As part of a 'Girls Go Technical' programme at Oxford's Mini Plant, BMW bosses are stepping up a gear to encourage more young girls and women to take up careers in the field.

As part of the company's attempts to steer the next generation of Mini builders in the right direction, 29 'girls' aged between 15 and 24 took part in a week's work experience across BMW's plants in Oxford, Swindon and Hams Hall, in Warwickshire.

Helen Evans, an engineer technician apprentice, spent last week inspiring the girls to get into the industry.

The 24-year-old from Headington said she was passionate about getting more young women to into engineering and getting schools and colleges to phase out the conventional view of engineering.

The third year apprentice, who did a u-turn into engineering having studied politics at Oxford Brookes University, added: "The week gives an opportunity for the girls to see what opportunities are out there in the engineering field.

"Unfortunately school girls do not realise it's a viable option for them so this shows they can do it.

"It's also about finding out what they want to do."

As well as being an apprentice, Miss Evans is studying for a BSc in Mechanical Engineering.

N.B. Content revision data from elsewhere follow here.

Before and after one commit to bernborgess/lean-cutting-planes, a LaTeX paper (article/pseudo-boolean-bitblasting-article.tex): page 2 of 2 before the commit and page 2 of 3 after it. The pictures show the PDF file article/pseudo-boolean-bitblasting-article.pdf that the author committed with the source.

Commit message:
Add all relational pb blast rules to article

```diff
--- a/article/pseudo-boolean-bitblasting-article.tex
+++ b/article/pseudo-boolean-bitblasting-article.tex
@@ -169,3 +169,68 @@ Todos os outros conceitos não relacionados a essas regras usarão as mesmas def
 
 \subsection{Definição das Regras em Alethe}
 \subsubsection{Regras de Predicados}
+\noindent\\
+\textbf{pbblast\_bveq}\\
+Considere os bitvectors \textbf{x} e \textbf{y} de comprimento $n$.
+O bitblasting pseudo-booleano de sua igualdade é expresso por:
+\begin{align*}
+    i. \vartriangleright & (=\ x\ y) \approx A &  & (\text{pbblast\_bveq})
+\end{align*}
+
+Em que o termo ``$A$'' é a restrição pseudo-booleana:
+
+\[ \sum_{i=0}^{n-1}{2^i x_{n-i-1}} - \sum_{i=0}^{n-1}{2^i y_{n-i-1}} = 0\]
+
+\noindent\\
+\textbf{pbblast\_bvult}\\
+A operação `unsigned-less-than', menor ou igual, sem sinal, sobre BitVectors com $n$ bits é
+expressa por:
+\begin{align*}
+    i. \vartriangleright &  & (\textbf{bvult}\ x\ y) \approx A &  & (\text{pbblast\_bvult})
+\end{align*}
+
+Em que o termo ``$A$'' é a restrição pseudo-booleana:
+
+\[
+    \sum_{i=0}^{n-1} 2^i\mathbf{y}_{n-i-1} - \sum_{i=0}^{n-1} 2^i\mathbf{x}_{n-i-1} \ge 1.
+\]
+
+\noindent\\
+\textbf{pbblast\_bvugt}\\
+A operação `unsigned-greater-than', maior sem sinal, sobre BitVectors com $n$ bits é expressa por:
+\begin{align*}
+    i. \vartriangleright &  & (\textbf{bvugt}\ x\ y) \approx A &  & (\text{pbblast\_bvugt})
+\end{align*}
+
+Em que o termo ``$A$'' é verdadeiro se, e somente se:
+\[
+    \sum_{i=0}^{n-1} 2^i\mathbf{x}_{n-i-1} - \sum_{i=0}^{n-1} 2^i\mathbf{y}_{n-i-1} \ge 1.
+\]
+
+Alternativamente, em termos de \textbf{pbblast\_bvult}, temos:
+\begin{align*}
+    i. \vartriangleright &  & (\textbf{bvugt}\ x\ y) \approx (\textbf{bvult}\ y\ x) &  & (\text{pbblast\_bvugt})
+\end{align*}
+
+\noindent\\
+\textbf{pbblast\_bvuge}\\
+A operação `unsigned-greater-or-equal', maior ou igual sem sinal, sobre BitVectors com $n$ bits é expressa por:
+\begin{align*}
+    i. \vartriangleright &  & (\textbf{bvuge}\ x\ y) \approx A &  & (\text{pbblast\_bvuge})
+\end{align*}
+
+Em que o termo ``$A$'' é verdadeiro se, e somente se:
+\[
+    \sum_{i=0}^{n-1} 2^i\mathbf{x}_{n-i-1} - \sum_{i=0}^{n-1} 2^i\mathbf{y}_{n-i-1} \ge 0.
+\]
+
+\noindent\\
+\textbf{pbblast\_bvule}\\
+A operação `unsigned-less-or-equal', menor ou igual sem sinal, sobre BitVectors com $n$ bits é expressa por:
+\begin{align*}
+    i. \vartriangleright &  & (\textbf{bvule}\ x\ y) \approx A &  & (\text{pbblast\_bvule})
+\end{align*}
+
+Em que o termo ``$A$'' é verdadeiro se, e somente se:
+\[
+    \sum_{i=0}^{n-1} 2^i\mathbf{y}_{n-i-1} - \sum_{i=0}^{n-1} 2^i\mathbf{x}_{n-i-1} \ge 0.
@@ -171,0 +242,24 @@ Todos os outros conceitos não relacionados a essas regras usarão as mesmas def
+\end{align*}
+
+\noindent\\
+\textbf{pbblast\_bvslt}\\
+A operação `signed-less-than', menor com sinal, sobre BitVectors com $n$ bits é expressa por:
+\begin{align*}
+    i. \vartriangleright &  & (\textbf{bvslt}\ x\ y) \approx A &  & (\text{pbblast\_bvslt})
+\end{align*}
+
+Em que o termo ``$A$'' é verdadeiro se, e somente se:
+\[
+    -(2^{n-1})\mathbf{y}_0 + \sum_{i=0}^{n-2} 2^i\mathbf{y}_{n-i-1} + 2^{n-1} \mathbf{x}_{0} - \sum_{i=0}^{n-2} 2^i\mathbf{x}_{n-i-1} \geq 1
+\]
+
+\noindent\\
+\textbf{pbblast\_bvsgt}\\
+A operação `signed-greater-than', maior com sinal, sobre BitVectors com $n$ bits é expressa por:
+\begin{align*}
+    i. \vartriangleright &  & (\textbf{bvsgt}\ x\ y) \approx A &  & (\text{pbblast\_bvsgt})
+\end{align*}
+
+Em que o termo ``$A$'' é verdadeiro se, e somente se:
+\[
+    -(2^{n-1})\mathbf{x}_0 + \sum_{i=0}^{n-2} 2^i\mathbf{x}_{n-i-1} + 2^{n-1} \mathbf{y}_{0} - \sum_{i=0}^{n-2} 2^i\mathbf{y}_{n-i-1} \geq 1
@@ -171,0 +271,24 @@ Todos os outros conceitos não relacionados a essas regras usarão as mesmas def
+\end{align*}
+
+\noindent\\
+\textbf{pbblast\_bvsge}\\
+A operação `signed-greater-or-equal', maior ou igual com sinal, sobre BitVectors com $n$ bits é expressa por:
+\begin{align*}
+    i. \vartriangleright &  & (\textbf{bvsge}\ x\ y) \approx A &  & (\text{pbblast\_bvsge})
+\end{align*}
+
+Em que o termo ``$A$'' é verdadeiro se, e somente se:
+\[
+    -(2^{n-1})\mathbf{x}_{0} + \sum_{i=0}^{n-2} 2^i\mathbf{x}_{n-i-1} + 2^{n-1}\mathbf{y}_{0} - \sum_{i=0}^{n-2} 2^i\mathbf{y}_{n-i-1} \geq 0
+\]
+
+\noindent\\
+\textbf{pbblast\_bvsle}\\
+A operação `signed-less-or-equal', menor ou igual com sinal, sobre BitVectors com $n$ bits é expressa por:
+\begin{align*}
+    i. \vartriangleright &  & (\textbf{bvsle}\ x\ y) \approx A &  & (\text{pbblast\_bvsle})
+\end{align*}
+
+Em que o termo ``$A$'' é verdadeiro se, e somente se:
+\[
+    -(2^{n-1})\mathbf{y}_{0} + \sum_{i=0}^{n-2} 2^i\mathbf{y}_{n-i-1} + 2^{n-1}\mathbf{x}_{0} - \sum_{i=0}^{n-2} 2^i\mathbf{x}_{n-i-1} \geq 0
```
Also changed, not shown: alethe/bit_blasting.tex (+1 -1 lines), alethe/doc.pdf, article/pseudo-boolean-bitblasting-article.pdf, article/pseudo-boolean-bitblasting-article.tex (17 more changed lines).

The group of girls from colleges and schools were taken on factory tours and learned about the manufacturing processes at each plant before experiencing the day-to-day challenges encountered by engineers and technical apprentices.

Practical sessions were held in the Minicademy as well as workshops to perfect interview and job application skills. Most of the students were from nearby counties or Oxfordshire, but one girl had travelled from as far as Holland to take part in the week's programme.

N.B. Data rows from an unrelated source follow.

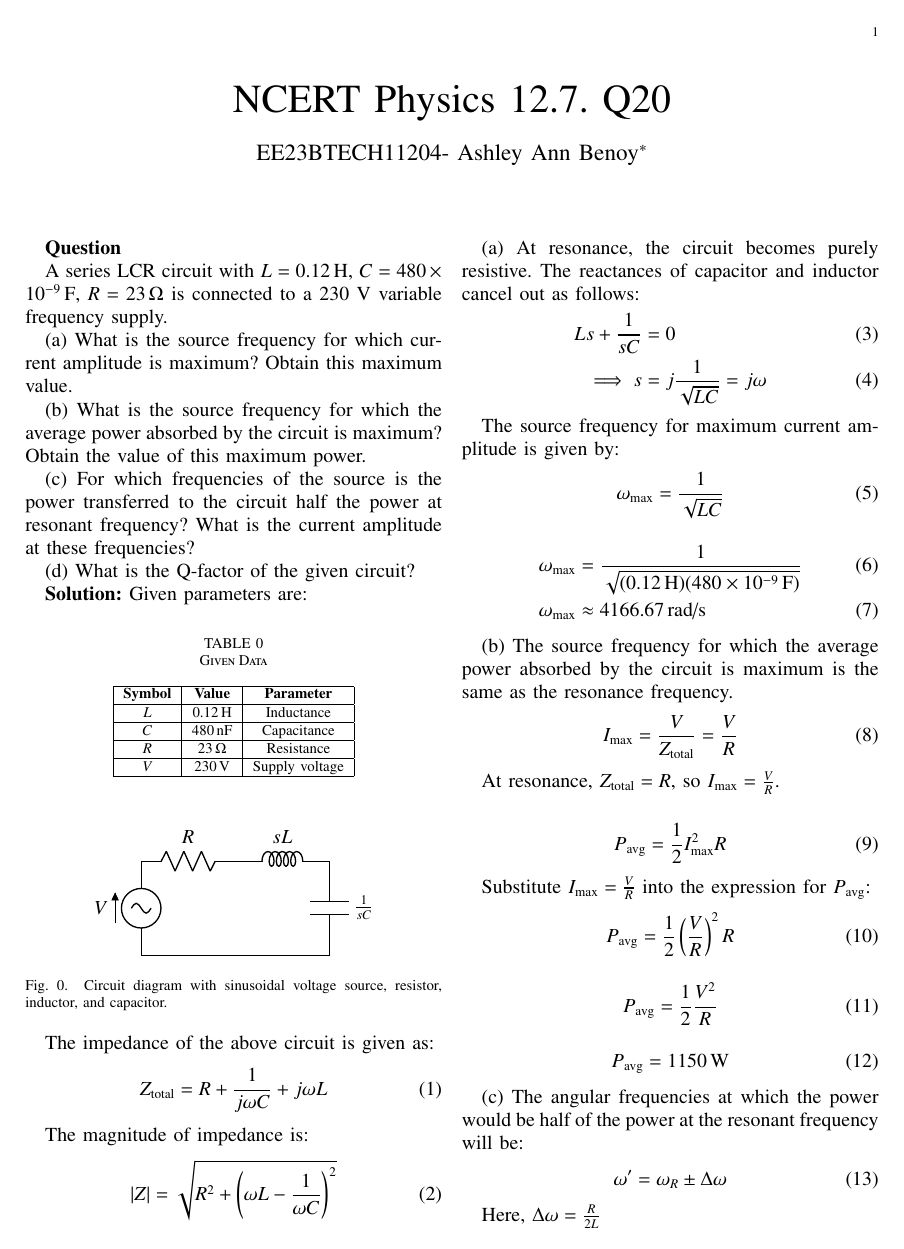
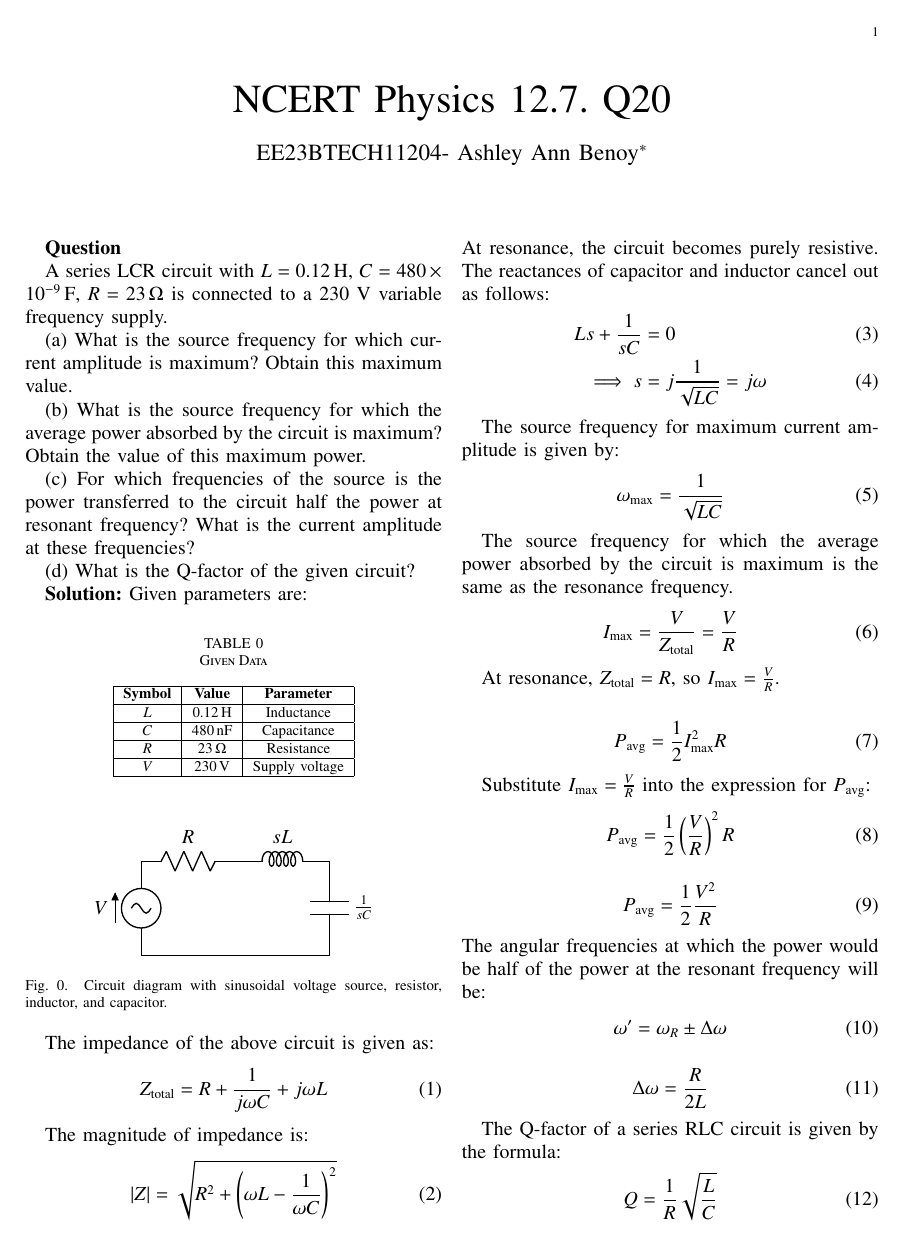
Before and after one commit to Ashley-Ann-Benoy/EE1205, a LaTeX paper (doc.tex): page 1 of 2. Compiled offline with pdfLaTeX.

Commit message:
Update doc.tex

```diff
--- a/doc.tex
+++ b/doc.tex
@@ -89,8 +89,8 @@ The magnitude of impedance is:
 \begin{align}
     |Z| &= \sqrt{R^2 + \left(\omega L - \frac{1}{\omega C}\right)^2}
 \end{align}
-
-(a) At resonance, the circuit becomes purely resistive. The reactances of capacitor and inductor cancel out as follows:
+%part A
+ At resonance, the circuit becomes purely resistive. The reactances of capacitor and inductor cancel out as follows:
 \begin{align}
     Ls + \frac{1}{sC} &= 0 \\
     \implies s &= j\frac{1}{\sqrt{LC}} = j\omega
@@ -98,14 +98,12 @@ The magnitude of impedance is:
 
 The source frequency for maximum current amplitude is given by:
 \begin{align}
-    \omega_{\text{max}} &= \frac{1}{\sqrt{LC}}
-\end{align}
-\begin{align}
-    \omega_{\text{max}} &= \frac{1}{\sqrt{(0.12 \, \text{H})(480 \times 10^{-9} \, \text{F})}} \\
-    \omega_{\text{max}} &\approx 4166.67 \, \text{rad/s}
+    \omega_{\text{max}} = \frac{1}{\sqrt{LC}}
+    \label{eq:omega_max}
 \end{align}
 
-(b) The source frequency for which the average power absorbed by the circuit is maximum is the same as the resonance frequency.
+%partB
+The source frequency for which the average power absorbed by the circuit is maximum is the same as the resonance frequency.
 \begin{align}
     I_{\text{max}} = \frac{V}{Z_{\text{total}}} = \frac{V}{R}
 \end{align}
@@ -122,18 +120,41 @@ Substitute \(I_{\text{max}} = \frac{V}{R}\) into the expression for \(P_{\text{a
 \end{align}
 \begin{align}
     P_{\text{avg}} = \frac{1}{2} \frac{V^2}{R}
+    \label{eq:9}
 \end{align}
+%partC
+The angular frequencies at which the power would be half of the power at the resonant frequency will be:
+\begin{align}
+    \omega' = \omega_R \pm \Delta\omega \label{eq:10}
+\end{align}
+\begin{align}
+ \Delta\omega = \frac{R}{2L}
+ \label{eq:11}
+\end{align}
+
+%partD
+The Q-factor of a series RLC circuit is given by the formula:
+\begin{align}
+    Q = \frac{1}{R} \sqrt{\frac{L}{C}} \label{eq:Qfact}
+\end{align}
+
+(a) In Equation \eqref{eq:omega_max}, we find the expression for the source frequency.
+
+\begin{align}
+    \omega_{\text{max}} &= \frac{1}{\sqrt{(0.12 \, \text{H})(480 \times 10^{-9} \, \text{F})}} \\
+    \omega_{\text{max}} &\approx 4166.67 \, \text{rad/s}
+\end{align}
+
+(b)
+Substituting values into Equation \eqref{eq:9}
+
 \begin{align}
     P_{\text{avg}} = 1150 \, \text{W}
 \end{align}
 
-(c) The angular frequencies at which the power would be half of the power at the resonant frequency will be:
-\begin{align}
-    \omega' = \omega_R \pm \Delta\omega
-\end{align}
-
-Here, \( \Delta\omega = \frac{R}{2L} \)
-
+(c)
+Substituting values into Equations \eqref{eq:omega_max}, \eqref{eq:10}, \eqref{eq:11}
+%move
 \begin{align}
     \Delta\omega = \frac{23}{2 \times 0.12} \implies \Delta\omega = 95.83 \, \text{rad/s}
 \end{align}
```
Also changed, not shown: doc.tex (13 more changed lines).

It is hoped at the end of the programme some will apply to the BMW apprentice scheme. Currently in the UK only around eight to 10 per cent of women work in engineering or manufacturing.

Emily Thompson, 15, from Didcot said: "It's a good opportunity to see what apprenticeship schemes the company has to offer - I had not thought about it much.

"I really like doing the testing in the climate chamber, I found that really interesting."

Simon Farrall, head of apprentice and associate training for BMW, said: “Investment in the next generation of talent is a key part of our development strategy."